▶ _Task requirements_: For every line in the records below that contains the word "index", add one to a count, and report only that count.

▶ _Task material_:
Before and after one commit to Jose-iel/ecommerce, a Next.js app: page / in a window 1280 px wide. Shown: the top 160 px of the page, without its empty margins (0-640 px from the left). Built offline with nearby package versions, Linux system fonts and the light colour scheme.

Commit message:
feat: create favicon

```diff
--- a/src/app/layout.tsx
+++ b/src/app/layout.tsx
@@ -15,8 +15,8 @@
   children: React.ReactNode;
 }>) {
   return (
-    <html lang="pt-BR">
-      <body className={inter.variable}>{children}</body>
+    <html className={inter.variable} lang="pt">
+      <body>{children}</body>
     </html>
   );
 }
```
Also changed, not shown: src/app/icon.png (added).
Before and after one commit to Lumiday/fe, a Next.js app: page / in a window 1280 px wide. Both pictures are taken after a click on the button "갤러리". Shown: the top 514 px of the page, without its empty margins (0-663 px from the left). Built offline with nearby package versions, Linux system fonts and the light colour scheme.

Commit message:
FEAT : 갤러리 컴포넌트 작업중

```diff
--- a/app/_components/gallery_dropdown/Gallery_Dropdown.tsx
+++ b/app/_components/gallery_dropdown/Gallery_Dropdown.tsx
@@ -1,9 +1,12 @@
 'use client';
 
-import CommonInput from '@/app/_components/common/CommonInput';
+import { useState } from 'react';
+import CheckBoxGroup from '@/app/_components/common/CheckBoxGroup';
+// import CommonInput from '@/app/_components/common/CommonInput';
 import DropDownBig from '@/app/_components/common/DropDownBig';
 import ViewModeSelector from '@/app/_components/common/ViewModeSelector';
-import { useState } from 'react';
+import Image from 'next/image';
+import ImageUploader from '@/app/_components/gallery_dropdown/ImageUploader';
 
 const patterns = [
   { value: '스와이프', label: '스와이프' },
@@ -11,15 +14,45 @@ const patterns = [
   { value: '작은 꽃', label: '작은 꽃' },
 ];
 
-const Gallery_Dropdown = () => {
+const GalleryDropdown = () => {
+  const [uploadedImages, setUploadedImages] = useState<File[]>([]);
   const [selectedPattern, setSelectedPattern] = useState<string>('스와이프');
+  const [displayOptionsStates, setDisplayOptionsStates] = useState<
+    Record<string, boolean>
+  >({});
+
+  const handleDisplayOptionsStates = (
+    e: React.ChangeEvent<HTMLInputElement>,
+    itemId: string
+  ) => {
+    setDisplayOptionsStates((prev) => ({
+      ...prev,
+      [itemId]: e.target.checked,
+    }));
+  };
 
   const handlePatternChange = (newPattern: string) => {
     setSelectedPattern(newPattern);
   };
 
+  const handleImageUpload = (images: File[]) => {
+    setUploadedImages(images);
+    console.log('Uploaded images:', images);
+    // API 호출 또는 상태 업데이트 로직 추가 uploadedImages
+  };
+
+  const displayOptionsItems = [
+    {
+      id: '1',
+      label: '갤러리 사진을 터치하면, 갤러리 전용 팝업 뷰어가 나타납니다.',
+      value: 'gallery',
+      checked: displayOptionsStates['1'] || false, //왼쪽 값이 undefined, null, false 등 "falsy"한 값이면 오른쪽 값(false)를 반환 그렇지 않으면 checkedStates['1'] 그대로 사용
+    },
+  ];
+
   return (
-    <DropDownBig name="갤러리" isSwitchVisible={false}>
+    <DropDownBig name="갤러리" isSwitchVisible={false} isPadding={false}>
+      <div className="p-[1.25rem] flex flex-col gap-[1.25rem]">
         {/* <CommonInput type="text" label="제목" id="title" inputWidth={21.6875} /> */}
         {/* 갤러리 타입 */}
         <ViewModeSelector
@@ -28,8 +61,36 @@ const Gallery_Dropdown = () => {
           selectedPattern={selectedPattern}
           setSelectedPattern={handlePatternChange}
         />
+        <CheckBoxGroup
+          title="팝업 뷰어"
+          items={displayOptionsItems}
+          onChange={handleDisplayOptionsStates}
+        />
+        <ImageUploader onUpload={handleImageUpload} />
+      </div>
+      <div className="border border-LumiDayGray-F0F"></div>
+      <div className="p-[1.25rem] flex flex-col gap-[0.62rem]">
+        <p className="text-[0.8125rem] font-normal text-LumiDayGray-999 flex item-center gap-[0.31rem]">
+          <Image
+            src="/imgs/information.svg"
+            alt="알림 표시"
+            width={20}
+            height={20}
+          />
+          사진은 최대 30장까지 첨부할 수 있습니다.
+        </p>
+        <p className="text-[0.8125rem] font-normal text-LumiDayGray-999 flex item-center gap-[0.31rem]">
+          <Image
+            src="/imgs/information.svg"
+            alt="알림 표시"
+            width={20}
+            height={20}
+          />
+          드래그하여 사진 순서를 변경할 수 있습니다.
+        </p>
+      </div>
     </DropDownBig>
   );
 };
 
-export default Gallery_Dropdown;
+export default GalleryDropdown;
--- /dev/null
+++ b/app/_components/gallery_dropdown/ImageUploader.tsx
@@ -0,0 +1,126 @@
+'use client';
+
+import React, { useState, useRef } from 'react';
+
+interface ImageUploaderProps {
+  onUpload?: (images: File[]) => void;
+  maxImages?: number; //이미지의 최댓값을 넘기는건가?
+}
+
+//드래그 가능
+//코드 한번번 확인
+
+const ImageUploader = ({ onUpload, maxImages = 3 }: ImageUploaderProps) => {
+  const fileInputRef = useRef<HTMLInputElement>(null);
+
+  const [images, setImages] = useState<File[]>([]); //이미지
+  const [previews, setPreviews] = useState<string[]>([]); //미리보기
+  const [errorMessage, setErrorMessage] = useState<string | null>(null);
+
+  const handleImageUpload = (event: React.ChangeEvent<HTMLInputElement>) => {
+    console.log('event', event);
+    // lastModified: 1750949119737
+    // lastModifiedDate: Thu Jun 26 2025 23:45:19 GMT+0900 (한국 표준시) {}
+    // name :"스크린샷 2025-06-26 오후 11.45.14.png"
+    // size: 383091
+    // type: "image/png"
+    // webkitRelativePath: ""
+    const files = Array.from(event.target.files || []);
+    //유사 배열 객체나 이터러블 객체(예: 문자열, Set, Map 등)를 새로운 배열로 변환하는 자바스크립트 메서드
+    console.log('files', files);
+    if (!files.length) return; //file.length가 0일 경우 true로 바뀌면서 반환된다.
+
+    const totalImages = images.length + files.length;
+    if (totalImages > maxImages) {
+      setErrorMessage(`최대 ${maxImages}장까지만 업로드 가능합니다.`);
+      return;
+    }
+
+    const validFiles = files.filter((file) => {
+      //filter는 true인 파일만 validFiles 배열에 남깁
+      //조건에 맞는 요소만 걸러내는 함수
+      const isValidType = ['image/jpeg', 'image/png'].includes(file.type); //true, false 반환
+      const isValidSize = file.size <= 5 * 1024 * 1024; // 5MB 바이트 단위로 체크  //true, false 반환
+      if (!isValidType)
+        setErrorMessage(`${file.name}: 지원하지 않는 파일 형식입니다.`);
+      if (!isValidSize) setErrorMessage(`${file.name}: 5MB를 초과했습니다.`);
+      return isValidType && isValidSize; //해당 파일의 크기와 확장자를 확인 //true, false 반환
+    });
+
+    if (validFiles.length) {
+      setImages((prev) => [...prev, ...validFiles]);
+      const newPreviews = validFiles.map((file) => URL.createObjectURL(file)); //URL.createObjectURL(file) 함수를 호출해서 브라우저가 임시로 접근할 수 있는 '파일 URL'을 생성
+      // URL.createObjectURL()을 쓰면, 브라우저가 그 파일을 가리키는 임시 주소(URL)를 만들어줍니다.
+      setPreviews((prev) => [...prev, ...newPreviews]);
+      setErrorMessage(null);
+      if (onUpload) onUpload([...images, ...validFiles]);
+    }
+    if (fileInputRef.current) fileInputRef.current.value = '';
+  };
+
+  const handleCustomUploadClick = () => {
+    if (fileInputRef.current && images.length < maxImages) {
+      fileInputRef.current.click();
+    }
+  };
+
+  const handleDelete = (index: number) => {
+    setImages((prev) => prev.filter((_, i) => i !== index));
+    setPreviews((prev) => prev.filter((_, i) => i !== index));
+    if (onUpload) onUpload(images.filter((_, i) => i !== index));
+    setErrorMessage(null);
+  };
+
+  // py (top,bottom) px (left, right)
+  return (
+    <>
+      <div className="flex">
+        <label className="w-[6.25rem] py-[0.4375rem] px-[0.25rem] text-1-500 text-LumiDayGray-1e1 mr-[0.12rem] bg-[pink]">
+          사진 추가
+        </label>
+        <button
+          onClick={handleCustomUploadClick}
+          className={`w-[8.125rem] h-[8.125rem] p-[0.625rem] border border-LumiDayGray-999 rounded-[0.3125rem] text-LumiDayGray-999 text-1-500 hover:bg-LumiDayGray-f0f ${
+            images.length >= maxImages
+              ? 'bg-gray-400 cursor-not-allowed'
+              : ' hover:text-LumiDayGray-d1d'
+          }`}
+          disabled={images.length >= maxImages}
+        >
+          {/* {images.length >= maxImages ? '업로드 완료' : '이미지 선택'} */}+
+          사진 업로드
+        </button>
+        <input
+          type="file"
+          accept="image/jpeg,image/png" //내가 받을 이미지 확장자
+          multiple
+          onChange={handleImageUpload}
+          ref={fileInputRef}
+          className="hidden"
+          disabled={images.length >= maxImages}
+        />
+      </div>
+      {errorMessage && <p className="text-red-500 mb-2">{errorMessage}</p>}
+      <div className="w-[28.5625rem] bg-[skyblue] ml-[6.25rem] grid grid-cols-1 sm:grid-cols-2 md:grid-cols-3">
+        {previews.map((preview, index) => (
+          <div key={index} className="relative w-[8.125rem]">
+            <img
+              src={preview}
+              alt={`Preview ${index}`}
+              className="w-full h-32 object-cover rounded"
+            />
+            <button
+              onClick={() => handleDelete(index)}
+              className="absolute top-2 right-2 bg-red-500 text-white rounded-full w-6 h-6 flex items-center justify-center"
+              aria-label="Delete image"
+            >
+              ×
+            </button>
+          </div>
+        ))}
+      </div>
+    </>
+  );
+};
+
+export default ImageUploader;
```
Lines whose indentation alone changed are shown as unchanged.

▶ _Response to this task_: 8